Tuesday, June 7, 2011
Paul Schock is one of the most accomplished amateur golfers in South Dakota history. But when it comes to The Prairie Club, the ambitious golf resort project that he developed in the Sandhills of north-central Nebraska, Schock acknowledges that he needed a mulligan.
The Valentine, Neb., resort, which just celebrated its one-year anniversary, has some stunning assets, including two distinctive 18-hole courses, a short course, and an elegant lodge near the rim of the Snake River Canyon. Schock and his staff, however, quickly learned last year how difficult it is to run a high-end resort, particularly in a remote location.
“We really stumbled at times with our operations,” Schock said. “One of the strengths of The Prairie Club is that it’s a long way away. But trying to run a five-star resort in such a remote area is really hard. Hiring the right people has been really hard.”
Schock and some of his senior staff tried last year to manage the property from their offices in Sioux Falls, S.D., a four-hour drive from Valentine. That experience convinced him that he needed stronger onsite management. John Harbison, who had been the general manager of two Florida clubs over the past decade, was hired to fill that same role at The Prairie Club. The new head professional is Patrick Kilbride, who previously held that same title at Indian Creek Golf Club in Omaha.
WR Restaurants, a Sioux Falls company best known in the Midwest for its Minervas chain of upscale restaurants, now manages the property in conjunction with Regency Hotel Management Co., another Sioux Falls-based firm. The new management addressed a number of operational issues, especially food service.
“It seemed last year they had some particular challenges with food and beverage,” said Paul Van Bockern, the CEO of WR Restaurants.
Along with speeding up food delivery and hiring a new chef, WR Restaurants closed a retail shop on the lodge’s upper level and consolidated those operations in the pro shop on the lower level. That created new meeting space for about 50 people upstairs.

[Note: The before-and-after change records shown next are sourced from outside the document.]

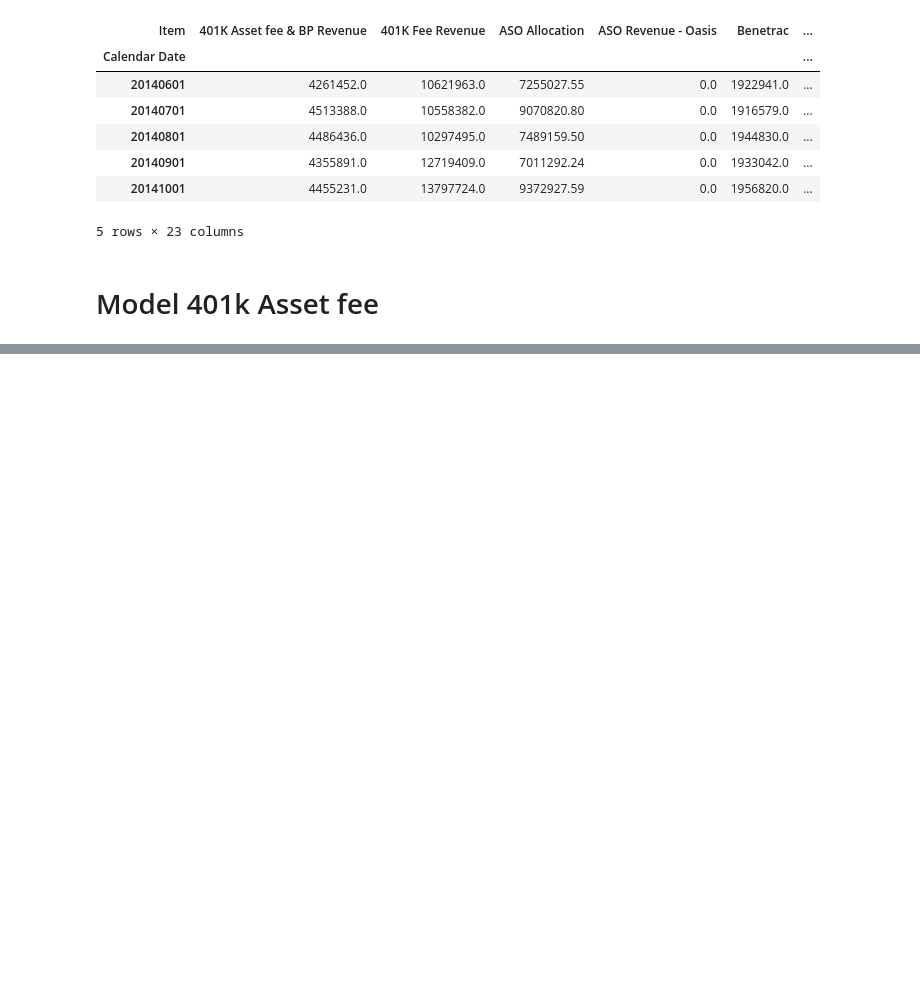
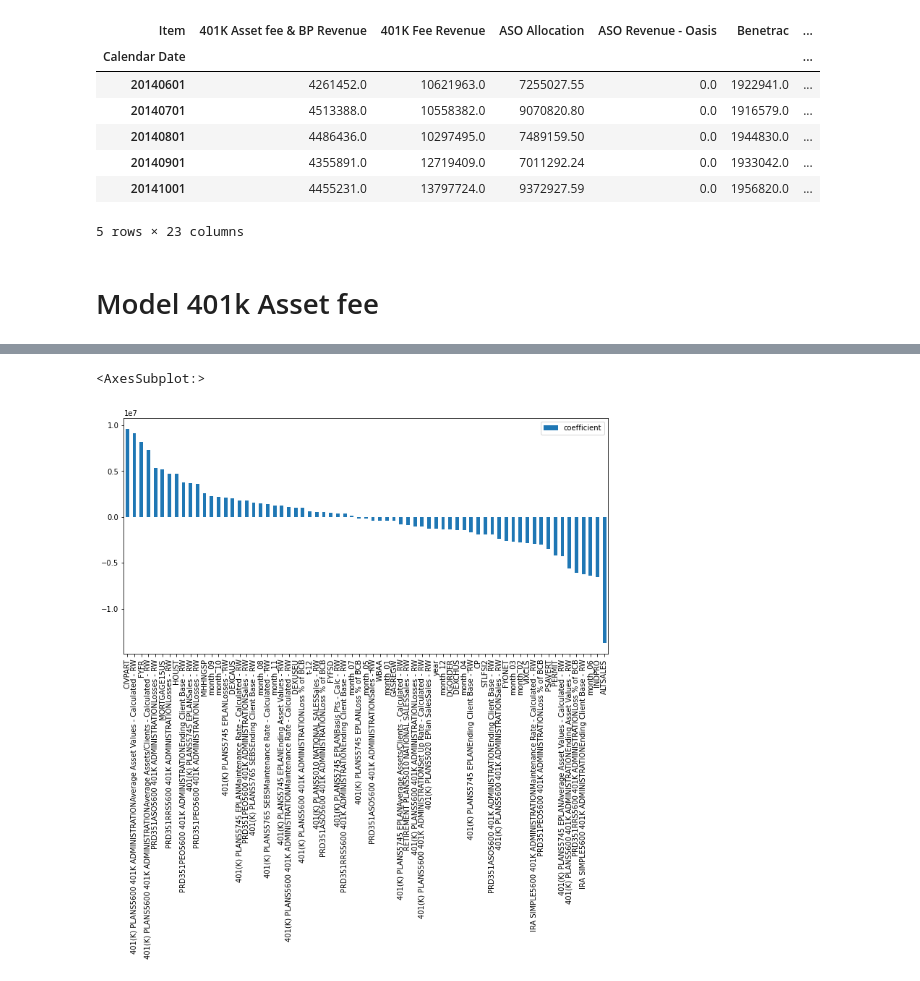
Before and after one commit to jluisjm/Paychex_revenue_forecast, a Jupyter notebook: notebooks/ExternalDataModels.ipynb, the cells around one changed output, grey strips where cells are left out. Drawn from its saved outputs; the diff is of its cells as text; code cells hidden in the pictures; blank space fills up the shorter version.

```diff
--- a/notebooks/ExternalDataModels.ipynb
+++ b/notebooks/ExternalDataModels.ipynb
@@ -176,0 +312,5 @@ LinearRegression()
+# %%
+coef.sort_values(['coefficient'], ascending=False).plot.bar(figsize=(12,6))
+# %% [output]
+<AxesSubplot:>
+[figure, added]
```
Also changed, not shown: parts of 42 cells of this notebook, 4 other files.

Caddiemaster was brought in to help guests navigate the Dunes and Pines courses. And the course architects – Tom Lehman on the Dunes and Graham Marsh on the Pines – have been making minor tweaks. Schock said those include Marsh softening some greens, while Lehman is making the Dunes’ fifth hole more driveable and turning the 18th into a dogleg.
The club is about to open three new two-story, eight-bedroom cabins along the canyon rim. Van Bockern’s goal is to run The Prairie Club at an occupancy rate of 60-70 percent this year. Schock said more than 3,000 room-nights already have been booked for this year.

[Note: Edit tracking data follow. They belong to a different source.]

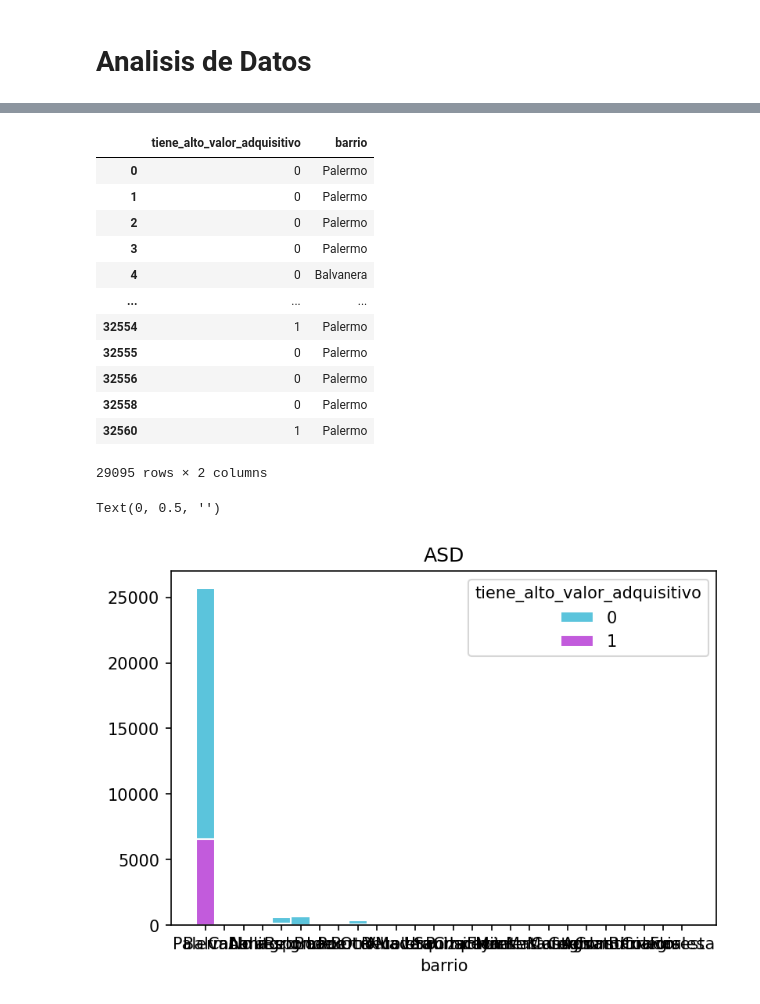
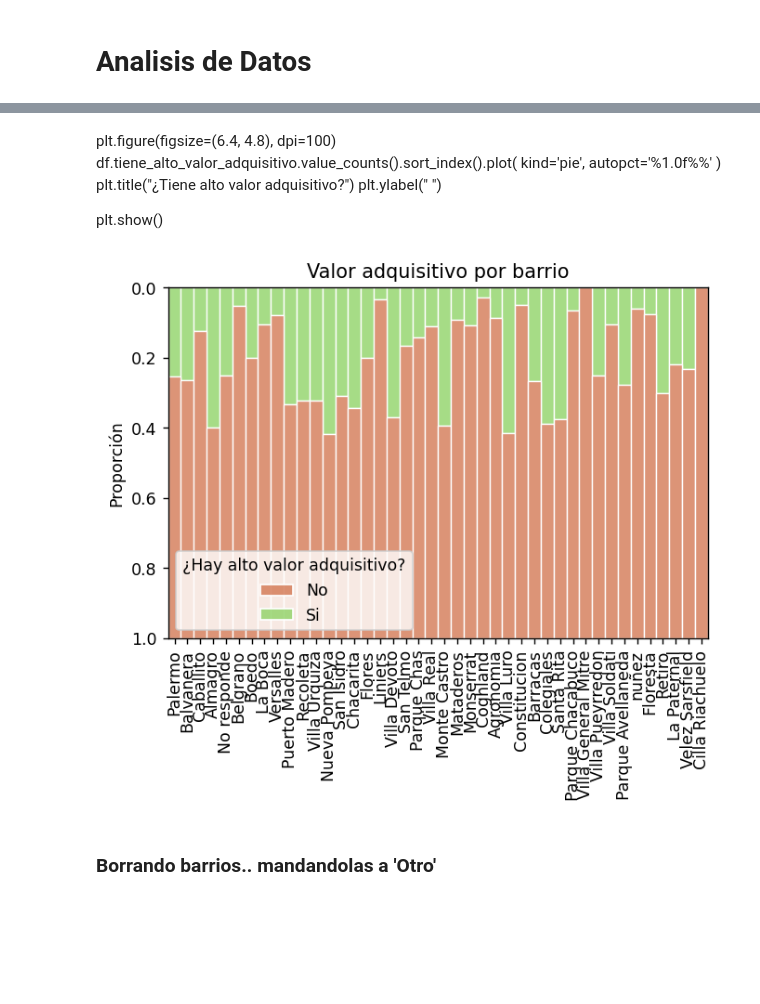
Before and after one commit to fjpacheco/machine-learning, a Jupyter notebook: version_1_playing.ipynb, the cells around one changed output, grey strips where cells are left out. Cells and saved outputs as stored; diff of their text form; code cells hidden in the pictures; blank space fills up the shorter version.

```diff
--- a/version_1_playing.ipynb
+++ b/version_1_playing.ipynb
@@ -787,35 +735,35 @@ memory usage: 2.2+ MB
-# %%
-df2 = df[['tiene_alto_valor_adquisitivo','barrio']]
-df2
-# %% [output]
-|  | tiene_alto_valor_adquisitivo | barrio |
-| 0 | 0 | Palermo |
-| 1 | 0 | Palermo |
-| 2 | 0 | Palermo |
-| 3 | 0 | Palermo |
-| 4 | 0 | Balvanera |
-| ... | ... | ... |
-| 32554 | 1 | Palermo |
-| 32555 | 0 | Palermo |
-| 32556 | 0 | Palermo |
-| 32558 | 0 | Palermo |
-| 32560 | 1 | Palermo |
-29095 rows × 2 columns
-# %%
-plt.figure(dpi=150)
-
-ax = sns.histplot(
-    df2,
-    x='barrio',
-    hue='tiene_alto_valor_adquisitivo',
-    multiple='stack',
-    palette=['#24b1d1', '#ae24d1'],
-    edgecolor='white',
-    shrink=1
-)
-
-ax.set_title('ASD')
-ax.set_ylabel(None)
-# %% [output]
-Text(0, 0.5, '')
-[figure, removed]
+# %% [markdown]
+plt.figure(figsize=(6.4, 4.8), dpi=100)
+df.tiene_alto_valor_adquisitivo.value_counts().sort_index().plot(
+    kind='pie', autopct='%1.0f%%'
+)
+plt.title("¿Tiene alto valor adquisitivo?")
+plt.ylabel(" ")
+
+plt.show()
+# %%
+df3 = df
+df3.rename(columns={'tiene_alto_valor_adquisitivo':'¿Hay alto valor adquisitivo?','barrio':'Barrio'},inplace=True)
+df3['¿Hay alto valor adquisitivo?'].replace([0,1],['No','Si'],inplace=True)
+# %%
+plt.figure(dpi=125)
+
+ax = sns.histplot(
+    df3,
+    x='Barrio',
+    hue='¿Hay alto valor adquisitivo?',
+    multiple='fill',
+    palette=['#D17049', "#89D15E"],
+    edgecolor='white',
+)
+
+plt.xticks(rotation=90)
+ax.set_title('Valor adquisitivo por barrio')
+ax.set_ylabel('Proporción')
+ax.set_xlabel('')
+ax.set_ylim(0,1)
+ax.invert_yaxis()
+# %% [output]
+[figure, added]
+# %% [markdown]
+### Borrando barrios.. mandandolas a 'Otro'
```
Also changed, not shown: parts of 20 cells of this notebook.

The Prairie Club has about 250 members, and Van Bockern hopes to attract 75 new members this year. Schock is anxious to get started on construction of a third 18-hole layout, Old School, which will be a Gil Hanse-Geoff Schackelford collaboration. Van Bockern said his goal is to sell 500 memberships before starting that project.